_REQUIRED ACTION:_
Go through the material under this sentence. Return every line holding "style".

_RECORDS SUPPLIED:_
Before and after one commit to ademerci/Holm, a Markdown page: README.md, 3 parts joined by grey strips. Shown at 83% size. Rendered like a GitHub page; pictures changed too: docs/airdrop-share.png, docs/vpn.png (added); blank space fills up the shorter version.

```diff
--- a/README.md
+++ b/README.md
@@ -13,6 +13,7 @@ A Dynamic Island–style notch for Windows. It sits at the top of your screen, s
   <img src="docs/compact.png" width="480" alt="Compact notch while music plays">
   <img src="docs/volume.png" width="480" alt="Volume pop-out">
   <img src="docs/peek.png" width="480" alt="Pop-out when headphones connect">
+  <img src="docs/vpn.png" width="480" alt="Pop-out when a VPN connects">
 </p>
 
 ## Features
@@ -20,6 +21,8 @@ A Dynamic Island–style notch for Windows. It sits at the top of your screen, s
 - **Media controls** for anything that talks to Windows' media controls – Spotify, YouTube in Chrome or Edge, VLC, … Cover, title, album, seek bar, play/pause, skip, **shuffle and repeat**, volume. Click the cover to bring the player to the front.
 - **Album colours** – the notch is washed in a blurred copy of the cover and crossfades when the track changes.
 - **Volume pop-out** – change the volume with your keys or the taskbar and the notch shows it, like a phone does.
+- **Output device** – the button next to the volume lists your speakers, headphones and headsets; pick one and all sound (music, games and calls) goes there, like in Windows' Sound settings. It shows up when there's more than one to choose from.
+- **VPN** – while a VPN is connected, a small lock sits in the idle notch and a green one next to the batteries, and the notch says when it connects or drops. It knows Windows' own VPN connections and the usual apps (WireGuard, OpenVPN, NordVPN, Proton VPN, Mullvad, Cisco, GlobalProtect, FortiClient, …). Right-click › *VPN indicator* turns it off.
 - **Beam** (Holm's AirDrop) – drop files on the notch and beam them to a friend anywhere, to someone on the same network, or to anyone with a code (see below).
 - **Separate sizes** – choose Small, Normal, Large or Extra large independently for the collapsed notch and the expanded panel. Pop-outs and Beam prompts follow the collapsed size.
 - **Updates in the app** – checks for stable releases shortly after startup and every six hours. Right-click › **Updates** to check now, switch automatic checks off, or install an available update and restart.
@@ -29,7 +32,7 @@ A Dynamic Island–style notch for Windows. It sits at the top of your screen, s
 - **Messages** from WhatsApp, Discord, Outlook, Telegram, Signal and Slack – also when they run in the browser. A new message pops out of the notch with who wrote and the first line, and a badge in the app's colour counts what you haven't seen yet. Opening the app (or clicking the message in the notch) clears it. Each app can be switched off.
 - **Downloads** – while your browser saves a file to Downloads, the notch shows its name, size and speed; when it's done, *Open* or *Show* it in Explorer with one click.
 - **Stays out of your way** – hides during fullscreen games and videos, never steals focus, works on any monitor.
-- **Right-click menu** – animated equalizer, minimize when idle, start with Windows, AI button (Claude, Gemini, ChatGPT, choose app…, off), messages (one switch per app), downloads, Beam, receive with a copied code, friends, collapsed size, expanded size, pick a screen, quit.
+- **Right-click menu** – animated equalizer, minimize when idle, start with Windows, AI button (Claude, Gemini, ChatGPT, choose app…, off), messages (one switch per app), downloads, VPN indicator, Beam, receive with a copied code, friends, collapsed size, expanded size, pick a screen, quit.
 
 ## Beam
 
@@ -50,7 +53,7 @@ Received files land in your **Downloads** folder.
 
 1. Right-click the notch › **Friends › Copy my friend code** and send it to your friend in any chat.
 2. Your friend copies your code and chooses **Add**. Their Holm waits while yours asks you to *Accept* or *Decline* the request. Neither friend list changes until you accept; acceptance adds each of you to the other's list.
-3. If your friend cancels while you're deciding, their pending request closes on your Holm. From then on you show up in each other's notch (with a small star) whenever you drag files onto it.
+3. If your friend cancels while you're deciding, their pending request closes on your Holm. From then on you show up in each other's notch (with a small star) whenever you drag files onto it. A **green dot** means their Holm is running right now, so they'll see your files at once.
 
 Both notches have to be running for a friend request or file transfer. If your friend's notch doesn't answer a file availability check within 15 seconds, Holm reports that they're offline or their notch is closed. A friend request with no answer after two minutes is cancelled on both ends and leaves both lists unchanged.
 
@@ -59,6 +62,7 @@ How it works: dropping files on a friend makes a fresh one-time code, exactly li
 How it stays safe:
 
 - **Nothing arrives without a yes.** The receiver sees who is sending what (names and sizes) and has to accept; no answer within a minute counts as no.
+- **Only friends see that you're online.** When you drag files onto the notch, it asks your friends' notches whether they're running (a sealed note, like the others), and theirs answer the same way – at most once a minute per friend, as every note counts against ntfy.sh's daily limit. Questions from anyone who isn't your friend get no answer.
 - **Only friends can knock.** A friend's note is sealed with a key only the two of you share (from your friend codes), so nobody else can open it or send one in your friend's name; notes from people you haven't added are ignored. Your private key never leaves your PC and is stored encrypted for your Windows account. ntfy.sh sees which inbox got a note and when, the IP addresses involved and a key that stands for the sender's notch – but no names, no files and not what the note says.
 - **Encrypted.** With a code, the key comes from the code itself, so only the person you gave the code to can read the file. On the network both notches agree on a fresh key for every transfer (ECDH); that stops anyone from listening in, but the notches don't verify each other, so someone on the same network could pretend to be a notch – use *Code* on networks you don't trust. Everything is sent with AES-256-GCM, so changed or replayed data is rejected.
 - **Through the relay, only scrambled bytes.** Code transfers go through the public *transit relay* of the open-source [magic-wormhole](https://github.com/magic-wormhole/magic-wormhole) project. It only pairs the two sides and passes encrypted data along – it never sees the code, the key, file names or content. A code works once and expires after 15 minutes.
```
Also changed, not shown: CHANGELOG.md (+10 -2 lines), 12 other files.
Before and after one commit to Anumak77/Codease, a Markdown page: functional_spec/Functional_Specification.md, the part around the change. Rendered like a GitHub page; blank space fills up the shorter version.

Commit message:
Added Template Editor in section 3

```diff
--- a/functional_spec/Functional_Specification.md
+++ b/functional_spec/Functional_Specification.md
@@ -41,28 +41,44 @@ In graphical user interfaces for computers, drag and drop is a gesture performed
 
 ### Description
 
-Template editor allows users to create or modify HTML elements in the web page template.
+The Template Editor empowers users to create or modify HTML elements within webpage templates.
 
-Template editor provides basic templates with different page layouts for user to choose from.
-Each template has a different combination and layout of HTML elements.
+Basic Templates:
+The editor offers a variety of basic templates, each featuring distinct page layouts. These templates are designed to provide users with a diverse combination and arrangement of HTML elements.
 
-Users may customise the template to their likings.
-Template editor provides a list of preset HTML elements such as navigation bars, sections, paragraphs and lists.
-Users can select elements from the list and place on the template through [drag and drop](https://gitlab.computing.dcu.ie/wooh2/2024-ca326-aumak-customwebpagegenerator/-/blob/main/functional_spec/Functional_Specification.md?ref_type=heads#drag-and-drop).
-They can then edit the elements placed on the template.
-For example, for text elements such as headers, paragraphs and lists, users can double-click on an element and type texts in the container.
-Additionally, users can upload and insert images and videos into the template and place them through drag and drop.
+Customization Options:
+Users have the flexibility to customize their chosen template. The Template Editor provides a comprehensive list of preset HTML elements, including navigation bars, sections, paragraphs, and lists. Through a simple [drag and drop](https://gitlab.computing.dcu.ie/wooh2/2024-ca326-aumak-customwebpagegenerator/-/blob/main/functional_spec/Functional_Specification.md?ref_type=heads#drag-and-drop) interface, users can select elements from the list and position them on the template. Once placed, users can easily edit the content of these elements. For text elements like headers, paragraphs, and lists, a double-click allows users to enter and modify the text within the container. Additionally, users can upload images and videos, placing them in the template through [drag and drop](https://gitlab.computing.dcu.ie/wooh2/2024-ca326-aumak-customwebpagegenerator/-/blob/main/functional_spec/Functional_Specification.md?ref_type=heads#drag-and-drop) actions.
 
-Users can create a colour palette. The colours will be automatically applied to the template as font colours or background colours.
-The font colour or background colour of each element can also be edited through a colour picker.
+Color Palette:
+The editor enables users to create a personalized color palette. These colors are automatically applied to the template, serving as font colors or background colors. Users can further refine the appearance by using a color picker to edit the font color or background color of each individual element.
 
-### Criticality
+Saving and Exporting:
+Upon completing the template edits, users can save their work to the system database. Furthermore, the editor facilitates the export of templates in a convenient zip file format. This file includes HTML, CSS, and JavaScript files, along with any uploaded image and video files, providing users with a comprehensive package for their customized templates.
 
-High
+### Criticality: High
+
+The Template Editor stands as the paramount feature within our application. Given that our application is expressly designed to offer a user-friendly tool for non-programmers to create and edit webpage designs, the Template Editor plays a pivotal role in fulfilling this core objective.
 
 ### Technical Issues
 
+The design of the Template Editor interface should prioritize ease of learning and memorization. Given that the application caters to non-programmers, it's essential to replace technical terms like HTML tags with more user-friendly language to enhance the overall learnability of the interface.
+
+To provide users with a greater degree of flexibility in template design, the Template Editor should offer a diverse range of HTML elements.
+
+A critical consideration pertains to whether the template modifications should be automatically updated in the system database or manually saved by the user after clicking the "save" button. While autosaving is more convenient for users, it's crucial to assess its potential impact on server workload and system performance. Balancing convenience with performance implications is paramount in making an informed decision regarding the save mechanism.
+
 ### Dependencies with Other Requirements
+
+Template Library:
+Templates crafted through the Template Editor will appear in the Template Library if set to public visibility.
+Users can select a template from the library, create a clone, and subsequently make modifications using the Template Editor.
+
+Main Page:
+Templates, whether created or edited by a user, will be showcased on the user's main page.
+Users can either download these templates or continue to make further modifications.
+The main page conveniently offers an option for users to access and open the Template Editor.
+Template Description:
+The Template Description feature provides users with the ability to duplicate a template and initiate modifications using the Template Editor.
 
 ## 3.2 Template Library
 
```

_ANSWER SECTION:_
@@ -13,6 +13,7 @@ A Dynamic Island–style notch for Windows. It sits at the top of your screen, s
@@ -20,6 +21,8 @@ A Dynamic Island–style notch for Windows. It sits at the top of your screen, s
@@ -29,7 +32,7 @@ A Dynamic Island–style notch for Windows. It sits at the top of your screen, s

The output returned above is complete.